=== Task material ===
= = =
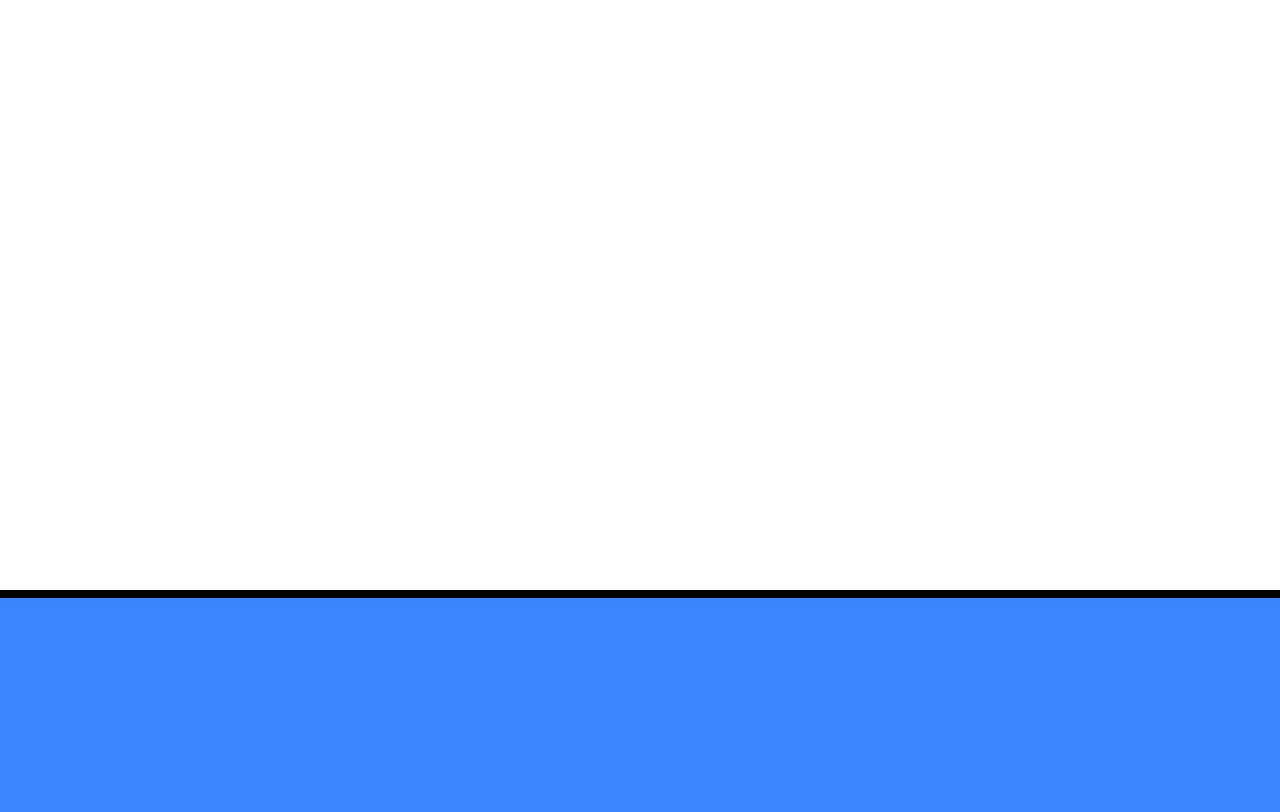
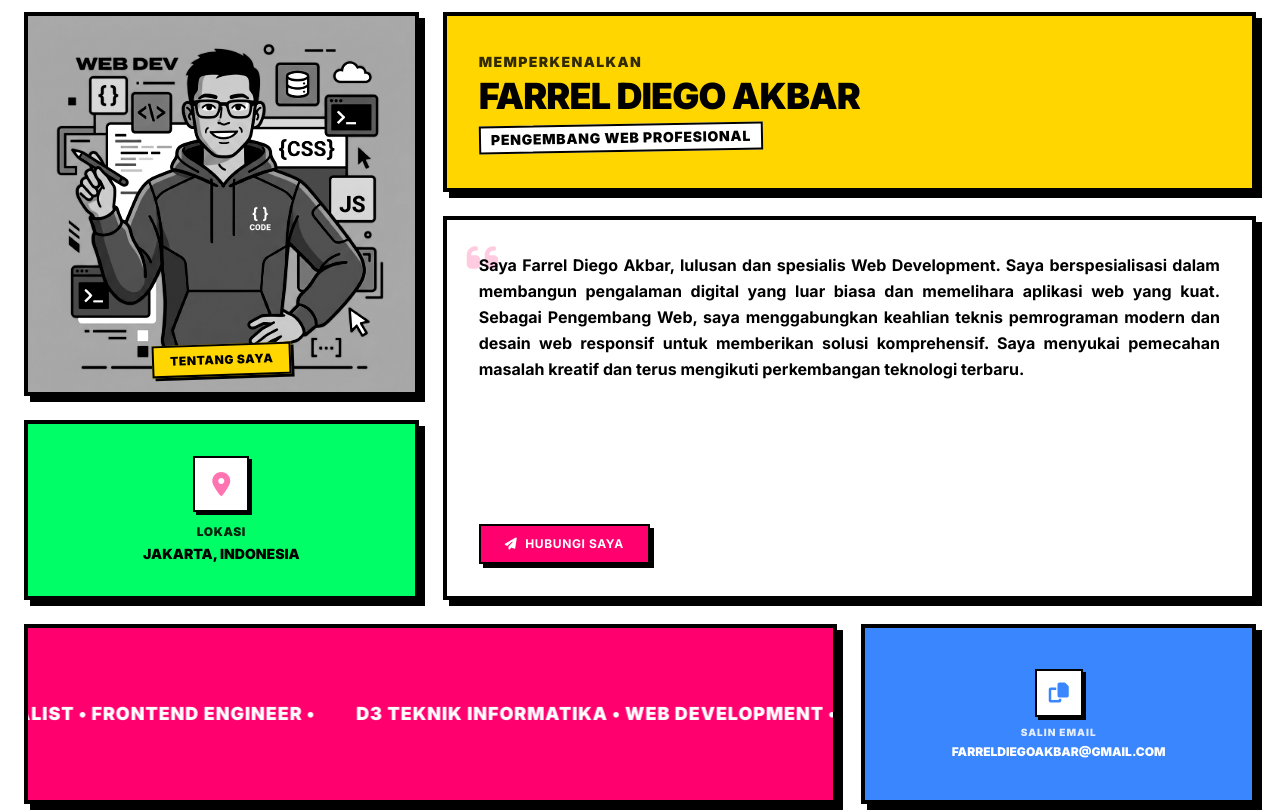
Before and after one commit to farrel-codenoob29/porto-farrel, a Next.js app: page / in a window 1280 px wide. Shown: the part 1060-1872 px from the top of the page. Built offline with nearby package versions, Linux system fonts and the light colour scheme.

Commit message:
add: refurbished all

```diff
--- a/app/globals.css
+++ b/app/globals.css
@@ -343,3 +343,38 @@ body {
   opacity: 1 !important;
   transform: translate(0) scale(1) !important;
 }
+
+/* Bento Grid Card Styling */
+.bento-card {
+  border: 4px solid #000000;
+  box-shadow: 6px 6px 0px 0px #000000;
+  transition: all 0.3s cubic-bezier(0.175, 0.885, 0.32, 1.275);
+}
+
+.bento-card:hover {
+  transform: translate(-6px, -6px);
+  box-shadow: 12px 12px 0px 0px #000000;
+}
+
+/* Custom marquee for degree Bento block */
+.bento-marquee-container {
+  overflow: hidden;
+  width: 100%;
+}
+
+.bento-marquee {
+  display: flex;
+  gap: 2rem;
+  animation: bento-marquee 15s linear infinite;
+  width: fit-content;
+  white-space: nowrap;
+}
+
+@keyframes bento-marquee {
+  0% {
+    transform: translateX(0);
+  }
+  100% {
+    transform: translateX(-50%);
+  }
+}
--- a/app/page.tsx
+++ b/app/page.tsx
@@ -386,6 +386,11 @@ export default function Home() {
   // Hydration fix & Init
   useEffect(() => {
     setMounted(true);
+  }, []);
+
+  // Set up observers and event listeners once fully mounted in DOM
+  useEffect(() => {
+    if (!mounted) return;
 
     // Responsive carousel width sizing
     const handleResize = () => {
@@ -431,7 +436,7 @@ export default function Home() {
       window.removeEventListener("scroll", handleScroll);
       revealObserver.disconnect();
     };
-  }, []);
+  }, [mounted]);
 
   // Update sliding indicator style on scroll, resize, or hover
   useEffect(() => {
@@ -921,63 +926,112 @@ export default function Home() {
         </div>
       </section>
 
-      {/* About Section */}
-      <section id="about" className="py-20 sm:py-32 scroll-mt-16 bg-white">
+      {/* About Section (Bento Box Redesign) */}
+      <section id="about" className="py-20 sm:py-32 scroll-mt-16 bg-white overflow-hidden">
         <div className="container mx-auto px-4 sm:px-6">
           <h2 className="text-3xl sm:text-4xl md:text-5xl font-black mb-16 text-center uppercase tracking-tighter reveal reveal-up">
-            <span className="bg-neo-pink text-white px-6 py-3 border-4 border-black shadow-neo-lg inline-block transform rotate-2 hover:-rotate-2 transition-transform duration-300 cursor-default">
+            <span className="bg-neo-pink text-white px-8 py-3 border-4 border-black shadow-neo-lg inline-block transform rotate-2 hover:-rotate-2 transition-transform duration-300 cursor-default">
               {t("about-title")}
             </span>
           </h2>
 
-          <div className="flex flex-col lg:flex-row items-center justify-between gap-12 lg:gap-16">
-            <div className="lg:w-2/5 flex justify-center reveal reveal-left">
-              <div className="relative">
-                <div
-                  id="about-img-container"
-                  onClick={() => setProfileAngle((prev) => prev + 20)}
-                  onMouseEnter={() => setProfileHoverOffset(8)}
-                  onMouseLeave={() => setProfileHoverOffset(0)}
-                  style={{ transform: `rotate(${profileAngle + profileHoverOffset}deg)` }}
-                  className="w-64 h-64 sm:w-72 sm:h-72 overflow-hidden border-8 border-black shadow-neo-xl cursor-pointer transition-transform duration-300 ease-in-out bg-[#FFF]"
-                >
-                  <SafeImage src="/img/profil.jpg" alt="Farrel Diego Akbar" className="w-full h-full object-cover" />
+          <div className="grid grid-cols-1 md:grid-cols-3 md:grid-rows-[180px_180px_180px_180px] gap-6 reveal reveal-up">
+            {/* Bento Card 1: Photo Box */}
+            <div className="bento-card bg-white cursor-pointer select-none overflow-hidden h-[300px] md:h-full group flex flex-col items-center justify-center relative p-0 md:col-start-1 md:col-end-2 md:row-start-1 md:row-end-3">
+              <div className="w-full h-full relative overflow-hidden flex items-center justify-center">
+                <SafeImage
+                  src="/img/profil.jpg"
+                  alt="Farrel Diego Akbar"
+                  className="w-full h-full object-cover grayscale contrast-125 group-hover:grayscale-0 group-hover:scale-110 transition-all duration-500 ease-out"
+                />
+                <div className="absolute bottom-4 bg-neo-yellow text-black font-black px-4 py-1.5 border-2 border-black shadow-[3px_3px_0px_0px_#000000] uppercase text-xs tracking-wider transform -rotate-2 group-hover:rotate-2 transition-transform duration-300">
+                  {t("about-title")}
                 </div>
-                <div className="absolute -bottom-4 -right-4 w-20 h-20 bg-neo-yellow border-4 border-black shadow-neo -z-10 animate-spin-slow"></div>
               </div>
             </div>
 
-            <div className="lg:w-3/5 reveal reveal-right delay-200">
-              <h3 className="text-2xl sm:text-3xl font-black mb-6 uppercase tracking-tight text-black">
-                {lang === "id" ? "Halo, Saya " : "Hi, I am "}{" "}
-                <span className="text-neo-blue border-b-4 border-black pb-0.5">Farrel Diego Akbar</span>
-                <div className="mt-3 text-lg font-black bg-neo-green text-black inline-block px-3 py-1 border-2 border-black rotate-1">
-                  {t("about-subtitle")}
-                </div>
-              </h3>
-              <p className="text-black font-bold mb-6 leading-relaxed text-sm sm:text-base border-l-4 border-neo-pink pl-4 text-justify">
-                {t("about-desc")}
-              </p>
-
-              <div className="grid grid-cols-1 md:grid-cols-2 gap-4 reveal reveal-up delay-300">
-                <div className="flex items-center p-4 bg-neo-bg border-3 border-black shadow-neo">
-                  <div className="w-10 h-10 border-2 border-black bg-neo-pink flex items-center justify-center mr-3 text-white">
-                    <i className="fas fa-map-marker-alt"></i>
-                  </div>
-                  <span className="text-sm font-black uppercase">Jakarta, Indonesia</span>
-                </div>
-                <div className="flex items-center p-4 bg-neo-bg border-3 border-black shadow-neo">
-                  <div className="w-10 h-10 border-2 border-black bg-neo-blue flex items-center justify-center mr-3 text-white">
-                    <i className="fas fa-envelope"></i>
-                  </div>
-                  <span className="text-sm font-black uppercase break-all">farreldiegoakbar@gmail.com</span>
+            {/* Bento Card 2: Greeting & Role */}
+            <div className="bento-card bg-neo-yellow hover:bg-neo-blue hover:text-white text-black p-6 md:p-8 flex flex-col justify-center transition-colors duration-300 group md:col-start-2 md:col-end-4 md:row-start-1 md:row-end-2 min-h-[140px] md:min-h-0">
+              <div className="flex flex-col justify-center h-full">
+                <span className="text-xs md:text-sm font-black uppercase tracking-widest opacity-80 mb-1 group-hover:text-white/80 transition-colors">
+                  {lang === "id" ? "MEMPERKENALKAN" : "INTRODUCING"}
+                </span>
+                <h3 className="text-2xl md:text-4xl font-black uppercase tracking-tight transition-transform duration-300 group-hover:translate-x-2">
+                  Farrel Diego Akbar
+                </h3>
+                <div className="mt-2 flex items-center gap-2">
+                  <span className="text-xs md:text-sm font-black bg-white text-black border-2 border-black px-2.5 py-0.5 inline-block uppercase tracking-wider transform -rotate-1 group-hover:rotate-1 transition-transform">
+                    {t("about-subtitle")}
+                  </span>
                 </div>
               </div>
+            </div>
 
-              <div className="flex flex-col sm:flex-row gap-6 mt-8">
-                <a href="#contact" className="neo-btn px-8 py-3 bg-white text-black uppercase text-sm w-full sm:w-auto">
-                  <i className="fas fa-paper-plane mr-2"></i> <span>{t("about-hire")}</span>
-                </a>
+            {/* Bento Card 3: Description Box */}
+            <div className="bento-card bg-white hover:bg-neo-purple hover:text-white text-black p-6 md:p-8 flex flex-col justify-between transition-colors duration-300 group md:col-start-2 md:col-end-4 md:row-start-2 md:row-end-4 min-h-[220px] md:min-h-0 overflow-y-auto">
+              <div className="flex flex-col justify-between h-full gap-4">
+                <div className="relative">
+                  <i className="fas fa-quote-left text-4xl text-neo-pink group-hover:text-neo-yellow transition-colors absolute -top-3 -left-3 opacity-20"></i>
+                  <p className="text-sm md:text-base font-bold leading-relaxed relative z-10 text-justify">
+                    {t("about-desc")}
+                  </p>
+                </div>
+                <div className="flex flex-col sm:flex-row gap-4 mt-auto">
+                  <a
+                    href="#contact"
+                    className="neo-btn px-6 py-2.5 bg-neo-pink text-white hover:bg-white hover:text-black border-2 border-black text-xs font-black uppercase tracking-wider text-center"
+                  >
+                    <i className="fas fa-paper-plane mr-2"></i> {t("about-hire")}
+                  </a>
+                </div>
+              </div>
+            </div>
+
+            {/* Bento Card 4: Location */}
+            <div className="bento-card bg-neo-green hover:bg-neo-pink hover:text-white text-black p-6 flex flex-col justify-center items-center text-center transition-colors duration-300 group md:col-start-1 md:col-end-2 md:row-start-3 md:row-end-4 min-h-[120px] md:min-h-0">
+              <div className="flex flex-col items-center justify-center">
+                <div className="w-14 h-14 bg-white border-2 border-black flex items-center justify-center text-black mb-3 transform group-hover:rotate-12 transition-transform duration-300 shadow-[3px_3px_0px_0px_#000000]">
+                  <i className="fas fa-map-marker-alt text-2xl text-neo-pink animate-pulse"></i>
+                </div>
+                <span className="text-xs font-black uppercase tracking-wider opacity-85 group-hover:text-white/80 transition-colors">
+                  {t("contact-location-title")}
+                </span>
+                <span className="text-sm font-black uppercase mt-1">
+                  Jakarta, Indonesia
+                </span>
+              </div>
+            </div>
+
+            {/* Bento Card 5: Degree Marquee Box */}
+            <div className="bento-card bg-neo-pink hover:bg-neo-green hover:text-black text-white p-0 flex items-center justify-center overflow-hidden transition-colors duration-300 select-none md:col-start-1 md:col-end-3 md:row-start-4 md:row-end-5 min-h-[80px] md:min-h-0">
+              <div className="bento-marquee-container py-4">
+                <div className="bento-marquee font-black uppercase text-lg tracking-wider">
+                  <span>D3 TEKNIK INFORMATIKA • WEB DEVELOPMENT • FULLSTACK SPECIALIST • FRONTEND ENGINEER • &nbsp;</span>
+                  <span>D3 TEKNIK INFORMATIKA • WEB DEVELOPMENT • FULLSTACK SPECIALIST • FRONTEND ENGINEER • &nbsp;</span>
+                  <span>D3 TEKNIK INFORMATIKA • WEB DEVELOPMENT • FULLSTACK SPECIALIST • FRONTEND ENGINEER • &nbsp;</span>
+                </div>
+              </div>
+            </div>
+
+            {/* Bento Card 6: Email / Copy */}
+            <div className="bento-card bg-neo-blue hover:bg-neo-orange hover:text-white text-white p-6 flex flex-col justify-center items-center text-center cursor-pointer transition-colors duration-300 group relative md:col-start-3 md:col-end-4 md:row-start-4 md:row-end-5 min-h-[120px] md:min-h-0">
+              <div
+                className="flex flex-col items-center justify-center w-full h-full"
+                onClick={() => {
+                  navigator.clipboard.writeText("farreldiegoakbar@gmail.com");
+                  showToast(lang === "id" ? "✓ Email berhasil disalin ke clipboard!" : "✓ Email copied to clipboard!");
+                }}
+                title="Copy email to clipboard"
+              >
+                <div className="w-12 h-12 bg-white border-2 border-black flex items-center justify-center text-black mb-2 transform group-hover:scale-110 group-hover:-rotate-6 transition-transform duration-300 shadow-[3px_3px_0px_0px_#000000]">
+                  <i className="fas fa-copy text-xl text-neo-blue"></i>
+                </div>
+                <span className="text-[10px] font-black uppercase tracking-widest opacity-85 group-hover:text-white/80 transition-colors">
+                  {lang === "id" ? "SALIN EMAIL" : "COPY EMAIL"}
+                </span>
+                <span className="text-xs font-black break-all uppercase mt-1">
+                  farreldiegoakbar@gmail.com
+                </span>
               </div>
             </div>
           </div>
```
= = =
=== Task brief ===
Go through the material above, and wherever a line contains the string "lang", return it.

=== Response to the task ===
-                {lang === "id" ? "Halo, Saya " : "Hi, I am "}{" "}
+                  {lang === "id" ? "MEMPERKENALKAN" : "INTRODUCING"}
+                  showToast(lang === "id" ? "✓ Email berhasil disalin ke clipboard!" : "✓ Email copied to clipboard!");
+                  {lang === "id" ? "SALIN EMAIL" : "COPY EMAIL"}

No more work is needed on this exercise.